[Materials provided]
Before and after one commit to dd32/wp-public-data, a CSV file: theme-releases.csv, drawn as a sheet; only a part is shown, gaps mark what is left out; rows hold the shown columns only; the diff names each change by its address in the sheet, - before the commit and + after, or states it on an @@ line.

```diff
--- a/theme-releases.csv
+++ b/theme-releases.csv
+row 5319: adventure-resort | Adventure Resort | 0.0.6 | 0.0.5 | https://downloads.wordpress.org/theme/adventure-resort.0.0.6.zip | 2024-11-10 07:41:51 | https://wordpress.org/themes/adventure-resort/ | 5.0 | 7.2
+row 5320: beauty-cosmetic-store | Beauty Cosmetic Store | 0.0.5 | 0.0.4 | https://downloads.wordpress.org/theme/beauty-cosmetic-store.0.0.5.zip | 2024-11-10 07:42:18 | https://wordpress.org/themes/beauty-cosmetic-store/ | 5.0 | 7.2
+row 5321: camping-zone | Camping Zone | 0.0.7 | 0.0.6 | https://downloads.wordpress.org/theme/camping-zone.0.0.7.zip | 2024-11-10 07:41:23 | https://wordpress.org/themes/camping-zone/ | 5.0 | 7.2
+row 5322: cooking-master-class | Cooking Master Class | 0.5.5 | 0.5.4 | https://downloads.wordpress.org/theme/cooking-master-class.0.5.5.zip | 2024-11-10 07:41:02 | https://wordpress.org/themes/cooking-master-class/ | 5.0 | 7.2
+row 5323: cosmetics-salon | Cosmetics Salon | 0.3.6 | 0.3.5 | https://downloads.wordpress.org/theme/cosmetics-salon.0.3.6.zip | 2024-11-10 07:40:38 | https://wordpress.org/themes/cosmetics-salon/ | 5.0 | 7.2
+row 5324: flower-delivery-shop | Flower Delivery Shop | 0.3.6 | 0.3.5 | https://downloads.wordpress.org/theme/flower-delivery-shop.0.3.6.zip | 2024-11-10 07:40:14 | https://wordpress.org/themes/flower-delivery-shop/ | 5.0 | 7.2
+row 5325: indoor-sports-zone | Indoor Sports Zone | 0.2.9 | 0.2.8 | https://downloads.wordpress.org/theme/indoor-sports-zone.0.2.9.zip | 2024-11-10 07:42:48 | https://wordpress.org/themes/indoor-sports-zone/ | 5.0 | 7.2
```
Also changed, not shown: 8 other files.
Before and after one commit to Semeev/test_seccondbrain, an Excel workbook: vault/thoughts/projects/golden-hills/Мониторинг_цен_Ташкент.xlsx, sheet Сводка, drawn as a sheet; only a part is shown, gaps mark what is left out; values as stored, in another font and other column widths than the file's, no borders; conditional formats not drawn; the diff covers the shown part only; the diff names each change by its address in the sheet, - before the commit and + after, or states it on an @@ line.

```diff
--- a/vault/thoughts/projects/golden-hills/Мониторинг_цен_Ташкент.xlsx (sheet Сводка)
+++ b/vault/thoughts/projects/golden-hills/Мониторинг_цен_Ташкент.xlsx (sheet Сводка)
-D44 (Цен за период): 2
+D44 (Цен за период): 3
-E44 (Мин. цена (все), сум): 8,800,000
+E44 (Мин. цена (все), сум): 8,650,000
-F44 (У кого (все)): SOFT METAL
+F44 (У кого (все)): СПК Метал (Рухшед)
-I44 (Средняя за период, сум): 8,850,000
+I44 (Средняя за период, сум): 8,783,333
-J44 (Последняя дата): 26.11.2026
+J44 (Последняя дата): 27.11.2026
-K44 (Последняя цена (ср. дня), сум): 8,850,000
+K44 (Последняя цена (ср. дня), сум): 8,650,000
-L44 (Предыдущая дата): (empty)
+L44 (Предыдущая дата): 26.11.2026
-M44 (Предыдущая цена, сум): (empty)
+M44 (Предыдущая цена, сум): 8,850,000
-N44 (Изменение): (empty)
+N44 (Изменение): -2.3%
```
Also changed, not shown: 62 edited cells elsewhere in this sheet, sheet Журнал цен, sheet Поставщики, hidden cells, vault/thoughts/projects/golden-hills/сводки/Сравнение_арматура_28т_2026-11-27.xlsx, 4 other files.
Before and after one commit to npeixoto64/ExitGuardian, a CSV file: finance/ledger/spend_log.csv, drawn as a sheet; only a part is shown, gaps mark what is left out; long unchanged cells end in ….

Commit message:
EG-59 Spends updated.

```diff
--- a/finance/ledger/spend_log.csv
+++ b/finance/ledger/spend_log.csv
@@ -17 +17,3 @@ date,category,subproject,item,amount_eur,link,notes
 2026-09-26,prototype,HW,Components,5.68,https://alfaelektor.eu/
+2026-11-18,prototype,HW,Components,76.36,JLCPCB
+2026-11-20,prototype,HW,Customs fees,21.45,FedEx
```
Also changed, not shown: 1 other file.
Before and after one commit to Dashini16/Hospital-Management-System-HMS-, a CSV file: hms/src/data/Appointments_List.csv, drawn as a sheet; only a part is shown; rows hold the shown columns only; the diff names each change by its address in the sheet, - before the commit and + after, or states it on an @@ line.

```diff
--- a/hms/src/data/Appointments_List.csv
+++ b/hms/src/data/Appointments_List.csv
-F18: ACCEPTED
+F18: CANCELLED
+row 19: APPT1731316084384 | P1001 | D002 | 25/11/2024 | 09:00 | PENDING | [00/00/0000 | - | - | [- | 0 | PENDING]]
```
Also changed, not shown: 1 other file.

[What the task requires] In full and without alteration, retype the entries above.

[Exercise response]
Before and after one commit to dd32/wp-public-data, a CSV file: theme-releases.csv, drawn as a sheet; only a part is shown, gaps mark what is left out; rows hold the shown columns only; the diff names each change by its address in the sheet, - before the commit and + after, or states it on an @@ line.

```diff
--- a/theme-releases.csv
+++ b/theme-releases.csv
+row 5319: adventure-resort | Adventure Resort | 0.0.6 | 0.0.5 | https://downloads.wordpress.org/theme/adventure-resort.0.0.6.zip | 2024-11-10 07:41:51 | https://wordpress.org/themes/adventure-resort/ | 5.0 | 7.2
+row 5320: beauty-cosmetic-store | Beauty Cosmetic Store | 0.0.5 | 0.0.4 | https://downloads.wordpress.org/theme/beauty-cosmetic-store.0.0.5.zip | 2024-11-10 07:42:18 | https://wordpress.org/themes/beauty-cosmetic-store/ | 5.0 | 7.2
+row 5321: camping-zone | Camping Zone | 0.0.7 | 0.0.6 | https://downloads.wordpress.org/theme/camping-zone.0.0.7.zip | 2024-11-10 07:41:23 | https://wordpress.org/themes/camping-zone/ | 5.0 | 7.2
+row 5322: cooking-master-class | Cooking Master Class | 0.5.5 | 0.5.4 | https://downloads.wordpress.org/theme/cooking-master-class.0.5.5.zip | 2024-11-10 07:41:02 | https://wordpress.org/themes/cooking-master-class/ | 5.0 | 7.2
+row 5323: cosmetics-salon | Cosmetics Salon | 0.3.6 | 0.3.5 | https://downloads.wordpress.org/theme/cosmetics-salon.0.3.6.zip | 2024-11-10 07:40:38 | https://wordpress.org/themes/cosmetics-salon/ | 5.0 | 7.2
+row 5324: flower-delivery-shop | Flower Delivery Shop | 0.3.6 | 0.3.5 | https://downloads.wordpress.org/theme/flower-delivery-shop.0.3.6.zip | 2024-11-10 07:40:14 | https://wordpress.org/themes/flower-delivery-shop/ | 5.0 | 7.2
+row 5325: indoor-sports-zone | Indoor Sports Zone | 0.2.9 | 0.2.8 | https://downloads.wordpress.org/theme/indoor-sports-zone.0.2.9.zip | 2024-11-10 07:42:48 | https://wordpress.org/themes/indoor-sports-zone/ | 5.0 | 7.2
```
Also changed, not shown: 8 other files.
Before and after one commit to Semeev/test_seccondbrain, an Excel workbook: vault/thoughts/projects/golden-hills/Мониторинг_цен_Ташкент.xlsx, sheet Сводка, drawn as a sheet; only a part is shown, gaps mark what is left out; values as stored, in another font and other column widths than the file's, no borders; conditional formats not drawn; the diff covers the shown part only; the diff names each change by its address in the sheet, - before the commit and + after, or states it on an @@ line.

```diff
--- a/vault/thoughts/projects/golden-hills/Мониторинг_цен_Ташкент.xlsx (sheet Сводка)
+++ b/vault/thoughts/projects/golden-hills/Мониторинг_цен_Ташкент.xlsx (sheet Сводка)
-D44 (Цен за период): 2
+D44 (Цен за период): 3
-E44 (Мин. цена (все), сум): 8,800,000
+E44 (Мин. цена (все), сум): 8,650,000
-F44 (У кого (все)): SOFT METAL
+F44 (У кого (все)): СПК Метал (Рухшед)
-I44 (Средняя за период, сум): 8,850,000
+I44 (Средняя за период, сум): 8,783,333
-J44 (Последняя дата): 26.11.2026
+J44 (Последняя дата): 27.11.2026
-K44 (Последняя цена (ср. дня), сум): 8,850,000
+K44 (Последняя цена (ср. дня), сум): 8,650,000
-L44 (Предыдущая дата): (empty)
+L44 (Предыдущая дата): 26.11.2026
-M44 (Предыдущая цена, сум): (empty)
+M44 (Предыдущая цена, сум): 8,850,000
-N44 (Изменение): (empty)
+N44 (Изменение): -2.3%
```
Also changed, not shown: 62 edited cells elsewhere in this sheet, sheet Журнал цен, sheet Поставщики, hidden cells, vault/thoughts/projects/golden-hills/сводки/Сравнение_арматура_28т_2026-11-27.xlsx, 4 other files.
Before and after one commit to npeixoto64/ExitGuardian, a CSV file: finance/ledger/spend_log.csv, drawn as a sheet; only a part is shown, gaps mark what is left out; long unchanged cells end in ….

Commit message:
EG-59 Spends updated.

```diff
--- a/finance/ledger/spend_log.csv
+++ b/finance/ledger/spend_log.csv
@@ -17 +17,3 @@ date,category,subproject,item,amount_eur,link,notes
 2026-09-26,prototype,HW,Components,5.68,https://alfaelektor.eu/
+2026-11-18,prototype,HW,Components,76.36,JLCPCB
+2026-11-20,prototype,HW,Customs fees,21.45,FedEx
```
Also changed, not shown: 1 other file.
Before and after one commit to Dashini16/Hospital-Management-System-HMS-, a CSV file: hms/src/data/Appointments_List.csv, drawn as a sheet; only a part is shown; rows hold the shown columns only; the diff names each change by its address in the sheet, - before the commit and + after, or states it on an @@ line.

```diff
--- a/hms/src/data/Appointments_List.csv
+++ b/hms/src/data/Appointments_List.csv
-F18: ACCEPTED
+F18: CANCELLED
+row 19: APPT1731316084384 | P1001 | D002 | 25/11/2024 | 09:00 | PENDING | [00/00/0000 | - | - | [- | 0 | PENDING]]
```
Also changed, not shown: 1 other file.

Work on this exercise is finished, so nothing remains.